= Task details =
Write the entries out again exactly as they stand, but without the pictures.

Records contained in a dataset
----------

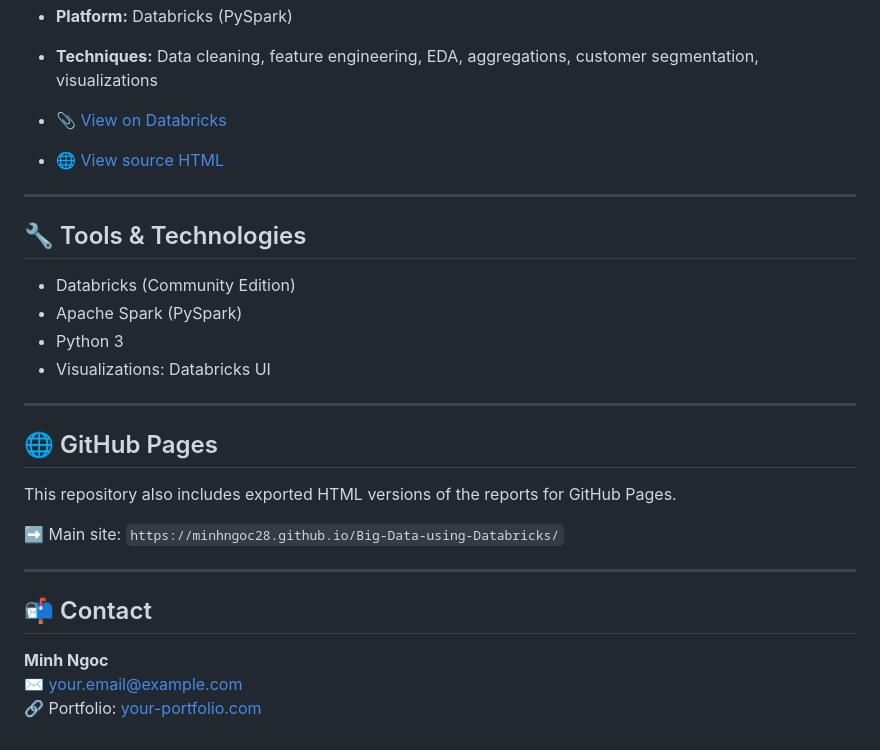
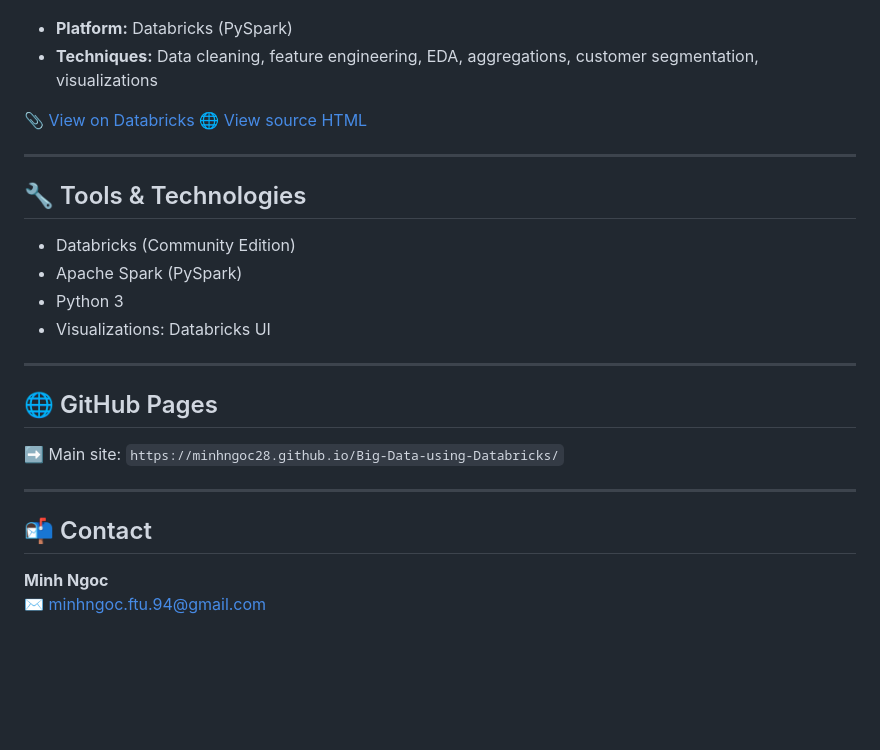
Before and after one commit to minhngoc28/Big-Data-using-Databricks, a Markdown page: README.md, the part around the change printed below. GitHub-like rendering; blank space fills up the shorter version.

```diff
--- a/README.md
+++ b/README.md
@@ -74,8 +68,8 @@ Each notebook demonstrates practical work with structured data, including data l
 - **Platform:** Databricks (PySpark)
 - **Techniques:** Data cleaning, feature engineering, EDA, aggregations, customer segmentation, visualizations
 
-- 📎 [View on Databricks](https://databricks-prod-cloudfront.cloud.databricks.com/public/4027ec902e239c93eaaa8714f173bcfc/6055497547201518/4177655741593856/323885277877152/latest.html?classId=4cebf91d-721d-40da-bb89-ef715bc6935c&assignmentId=a9046ed2-f267-4a86-83de-006653db11ba&submissionId=5c647a70-e1d9-2a5a-90eb-062d0650c9d2)
-- 🌐 [View source HTML](./FinalProject/index.html)
+📎 [View on Databricks](https://databricks-prod-cloudfront.cloud.databricks.com/public/4027ec902e239c93eaaa8714f173bcfc/6055497547201518/4177655741593856/323885277877152/latest.html?classId=4cebf91d-721d-40da-bb89-ef715bc6935c&assignmentId=a9046ed2-f267-4a86-83de-006653db11ba&submissionId=5c647a70-e1d9-2a5a-90eb-062d0650c9d2)
+🌐 [View source HTML](./FinalProject/index.html)
 
 ---
 
@@ -89,9 +83,6 @@ Each notebook demonstrates practical work with structured data, including data l
 ---
 
 ## 🌐 GitHub Pages
-
-This repository also includes exported HTML versions of the reports for GitHub Pages.
-
 ➡️ Main site: `https://minhngoc28.github.io/Big-Data-using-Databricks/`
 
 ---
@@ -99,5 +90,4 @@ This repository also includes exported HTML versions of the reports for GitHub P
 ## 📬 Contact
 
 **Minh Ngoc**
-✉️ your.email@example.com
-🔗 Portfolio: [your-portfolio.com](https://your-portfolio.com)
+✉️ minhngoc.ftu.94@gmail.com
```
Also changed, not shown: other parts of README.md (+17 -23 lines).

----------

= Reply to the task =
Before and after one commit to minhngoc28/Big-Data-using-Databricks, a Markdown page: README.md, the part around the change printed below. GitHub-like rendering; blank space fills up the shorter version.

```diff
--- a/README.md
+++ b/README.md
@@ -74,8 +68,8 @@ Each notebook demonstrates practical work with structured data, including data l
 - **Platform:** Databricks (PySpark)
 - **Techniques:** Data cleaning, feature engineering, EDA, aggregations, customer segmentation, visualizations
 
-- 📎 [View on Databricks](https://databricks-prod-cloudfront.cloud.databricks.com/public/4027ec902e239c93eaaa8714f173bcfc/6055497547201518/4177655741593856/323885277877152/latest.html?classId=4cebf91d-721d-40da-bb89-ef715bc6935c&assignmentId=a9046ed2-f267-4a86-83de-006653db11ba&submissionId=5c647a70-e1d9-2a5a-90eb-062d0650c9d2)
-- 🌐 [View source HTML](./FinalProject/index.html)
+📎 [View on Databricks](https://databricks-prod-cloudfront.cloud.databricks.com/public/4027ec902e239c93eaaa8714f173bcfc/6055497547201518/4177655741593856/323885277877152/latest.html?classId=4cebf91d-721d-40da-bb89-ef715bc6935c&assignmentId=a9046ed2-f267-4a86-83de-006653db11ba&submissionId=5c647a70-e1d9-2a5a-90eb-062d0650c9d2)
+🌐 [View source HTML](./FinalProject/index.html)
 
 ---
 
@@ -89,9 +83,6 @@ Each notebook demonstrates practical work with structured data, including data l
 ---
 
 ## 🌐 GitHub Pages
-
-This repository also includes exported HTML versions of the reports for GitHub Pages.
-
 ➡️ Main site: `https://minhngoc28.github.io/Big-Data-using-Databricks/`
 
 ---
@@ -99,5 +90,4 @@ This repository also includes exported HTML versions of the reports for GitHub P
 ## 📬 Contact
 
 **Minh Ngoc**
-✉️ your.email@example.com
-🔗 Portfolio: [your-portfolio.com](https://your-portfolio.com)
+✉️ minhngoc.ftu.94@gmail.com
```
Also changed, not shown: other parts of README.md (+17 -23 lines).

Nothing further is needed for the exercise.